Task brief: Write out every record below exactly as given. Leave the pictures out.

Itemized modification records:
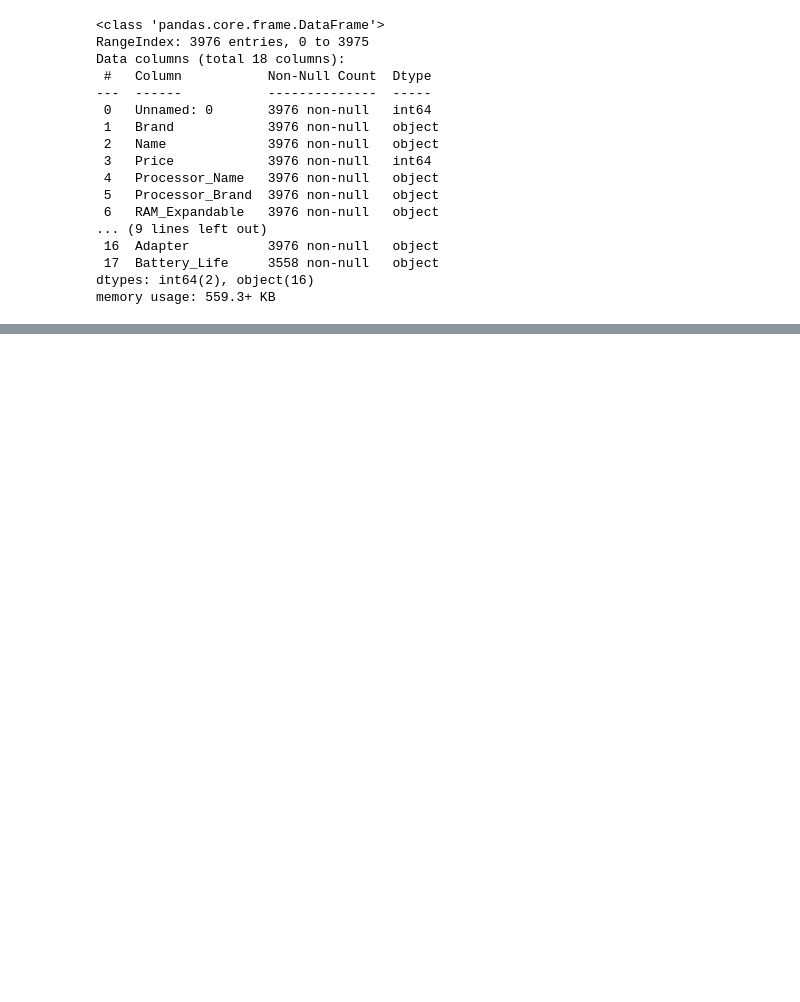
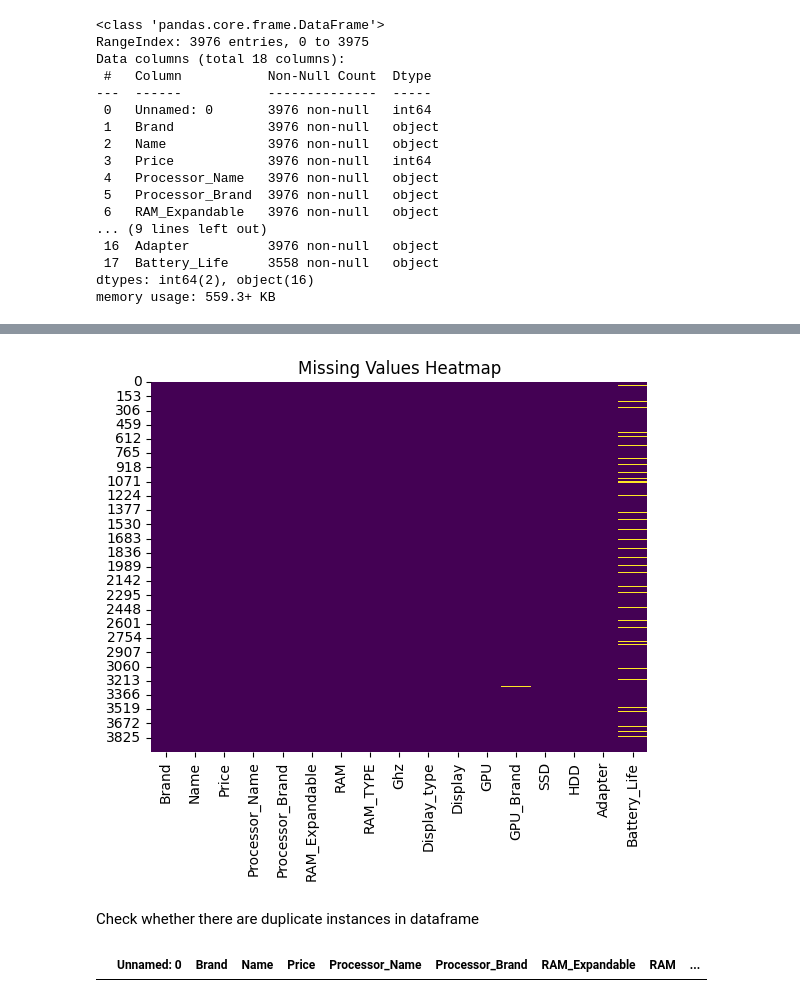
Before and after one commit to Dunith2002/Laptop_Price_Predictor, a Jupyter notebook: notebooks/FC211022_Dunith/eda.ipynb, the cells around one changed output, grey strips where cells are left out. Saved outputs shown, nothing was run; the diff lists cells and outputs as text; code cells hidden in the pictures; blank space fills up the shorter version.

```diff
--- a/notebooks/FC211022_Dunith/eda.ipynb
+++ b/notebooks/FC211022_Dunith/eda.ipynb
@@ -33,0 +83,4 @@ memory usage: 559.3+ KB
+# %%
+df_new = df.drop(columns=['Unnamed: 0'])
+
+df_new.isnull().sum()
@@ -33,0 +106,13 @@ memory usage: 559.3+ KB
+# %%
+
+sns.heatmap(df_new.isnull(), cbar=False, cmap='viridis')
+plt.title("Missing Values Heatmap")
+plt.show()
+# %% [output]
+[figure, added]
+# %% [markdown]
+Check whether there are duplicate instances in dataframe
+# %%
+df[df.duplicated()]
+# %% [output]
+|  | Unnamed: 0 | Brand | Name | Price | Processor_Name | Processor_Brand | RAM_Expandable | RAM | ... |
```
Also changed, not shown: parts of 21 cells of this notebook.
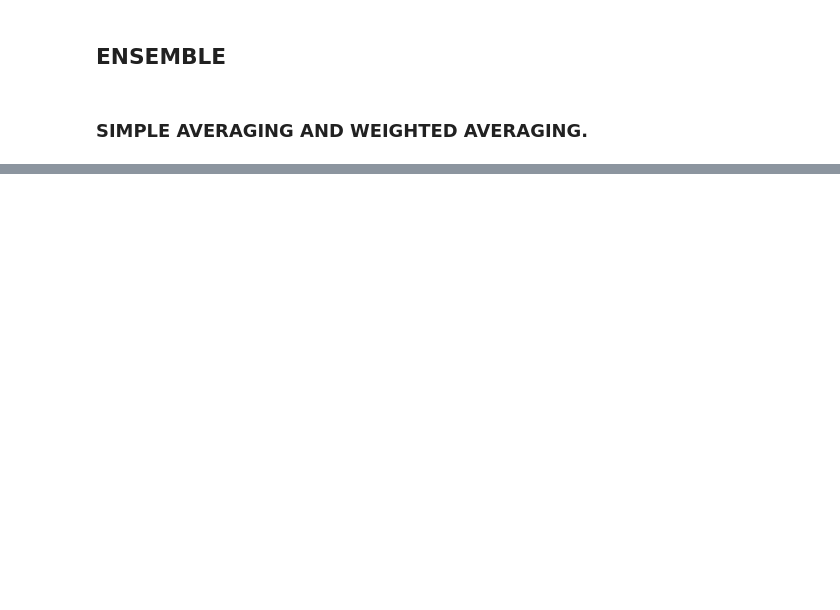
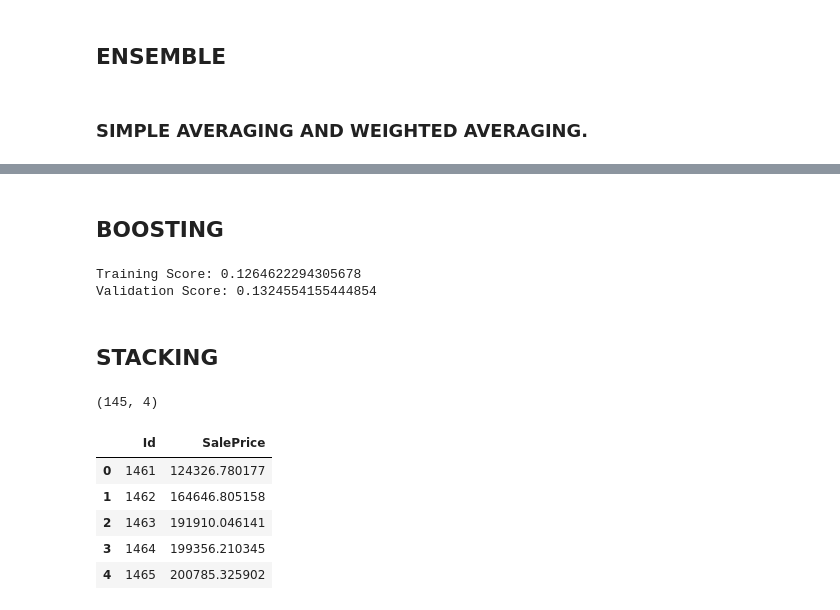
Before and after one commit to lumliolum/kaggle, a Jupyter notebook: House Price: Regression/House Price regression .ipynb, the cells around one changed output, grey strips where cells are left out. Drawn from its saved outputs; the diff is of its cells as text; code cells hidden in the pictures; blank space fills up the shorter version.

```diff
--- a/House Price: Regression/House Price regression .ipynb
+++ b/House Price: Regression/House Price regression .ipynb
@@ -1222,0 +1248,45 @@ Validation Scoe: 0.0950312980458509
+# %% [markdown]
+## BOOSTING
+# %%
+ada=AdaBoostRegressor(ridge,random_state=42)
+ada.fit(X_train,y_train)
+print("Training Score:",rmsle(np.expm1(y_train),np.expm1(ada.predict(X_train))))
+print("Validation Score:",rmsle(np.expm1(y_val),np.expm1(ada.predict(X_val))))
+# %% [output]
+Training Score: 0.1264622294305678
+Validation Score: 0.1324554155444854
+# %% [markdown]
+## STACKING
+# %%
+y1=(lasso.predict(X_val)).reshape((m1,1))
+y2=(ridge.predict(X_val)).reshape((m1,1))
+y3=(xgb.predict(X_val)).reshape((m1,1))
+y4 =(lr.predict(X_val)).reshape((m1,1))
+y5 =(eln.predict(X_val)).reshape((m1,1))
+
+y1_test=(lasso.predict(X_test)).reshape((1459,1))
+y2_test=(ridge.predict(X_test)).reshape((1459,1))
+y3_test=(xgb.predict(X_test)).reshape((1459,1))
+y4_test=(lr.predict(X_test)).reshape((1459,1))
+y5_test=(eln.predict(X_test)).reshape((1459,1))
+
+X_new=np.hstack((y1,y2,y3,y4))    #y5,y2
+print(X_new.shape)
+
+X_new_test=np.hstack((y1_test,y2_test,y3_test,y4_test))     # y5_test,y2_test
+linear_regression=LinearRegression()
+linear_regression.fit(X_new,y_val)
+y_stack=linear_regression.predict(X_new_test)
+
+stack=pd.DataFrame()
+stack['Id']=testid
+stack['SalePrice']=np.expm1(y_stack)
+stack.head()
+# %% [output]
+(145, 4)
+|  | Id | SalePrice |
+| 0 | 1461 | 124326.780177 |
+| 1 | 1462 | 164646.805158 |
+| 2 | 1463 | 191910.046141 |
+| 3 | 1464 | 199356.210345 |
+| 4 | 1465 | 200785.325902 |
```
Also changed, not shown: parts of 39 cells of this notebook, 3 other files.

Reply:
Before and after one commit to Dunith2002/Laptop_Price_Predictor, a Jupyter notebook: notebooks/FC211022_Dunith/eda.ipynb, the cells around one changed output, grey strips where cells are left out. Saved outputs shown, nothing was run; the diff lists cells and outputs as text; code cells hidden in the pictures; blank space fills up the shorter version.

```diff
--- a/notebooks/FC211022_Dunith/eda.ipynb
+++ b/notebooks/FC211022_Dunith/eda.ipynb
@@ -33,0 +83,4 @@ memory usage: 559.3+ KB
+# %%
+df_new = df.drop(columns=['Unnamed: 0'])
+
+df_new.isnull().sum()
@@ -33,0 +106,13 @@ memory usage: 559.3+ KB
+# %%
+
+sns.heatmap(df_new.isnull(), cbar=False, cmap='viridis')
+plt.title("Missing Values Heatmap")
+plt.show()
+# %% [output]
+[figure, added]
+# %% [markdown]
+Check whether there are duplicate instances in dataframe
+# %%
+df[df.duplicated()]
+# %% [output]
+|  | Unnamed: 0 | Brand | Name | Price | Processor_Name | Processor_Brand | RAM_Expandable | RAM | ... |
```
Also changed, not shown: parts of 21 cells of this notebook.
Before and after one commit to lumliolum/kaggle, a Jupyter notebook: House Price: Regression/House Price regression .ipynb, the cells around one changed output, grey strips where cells are left out. Drawn from its saved outputs; the diff is of its cells as text; code cells hidden in the pictures; blank space fills up the shorter version.

```diff
--- a/House Price: Regression/House Price regression .ipynb
+++ b/House Price: Regression/House Price regression .ipynb
@@ -1222,0 +1248,45 @@ Validation Scoe: 0.0950312980458509
+# %% [markdown]
+## BOOSTING
+# %%
+ada=AdaBoostRegressor(ridge,random_state=42)
+ada.fit(X_train,y_train)
+print("Training Score:",rmsle(np.expm1(y_train),np.expm1(ada.predict(X_train))))
+print("Validation Score:",rmsle(np.expm1(y_val),np.expm1(ada.predict(X_val))))
+# %% [output]
+Training Score: 0.1264622294305678
+Validation Score: 0.1324554155444854
+# %% [markdown]
+## STACKING
+# %%
+y1=(lasso.predict(X_val)).reshape((m1,1))
+y2=(ridge.predict(X_val)).reshape((m1,1))
+y3=(xgb.predict(X_val)).reshape((m1,1))
+y4 =(lr.predict(X_val)).reshape((m1,1))
+y5 =(eln.predict(X_val)).reshape((m1,1))
+
+y1_test=(lasso.predict(X_test)).reshape((1459,1))
+y2_test=(ridge.predict(X_test)).reshape((1459,1))
+y3_test=(xgb.predict(X_test)).reshape((1459,1))
+y4_test=(lr.predict(X_test)).reshape((1459,1))
+y5_test=(eln.predict(X_test)).reshape((1459,1))
+
+X_new=np.hstack((y1,y2,y3,y4))    #y5,y2
+print(X_new.shape)
+
+X_new_test=np.hstack((y1_test,y2_test,y3_test,y4_test))     # y5_test,y2_test
+linear_regression=LinearRegression()
+linear_regression.fit(X_new,y_val)
+y_stack=linear_regression.predict(X_new_test)
+
+stack=pd.DataFrame()
+stack['Id']=testid
+stack['SalePrice']=np.expm1(y_stack)
+stack.head()
+# %% [output]
+(145, 4)
+|  | Id | SalePrice |
+| 0 | 1461 | 124326.780177 |
+| 1 | 1462 | 164646.805158 |
+| 2 | 1463 | 191910.046141 |
+| 3 | 1464 | 199356.210345 |
+| 4 | 1465 | 200785.325902 |
```
Also changed, not shown: parts of 39 cells of this notebook, 3 other files.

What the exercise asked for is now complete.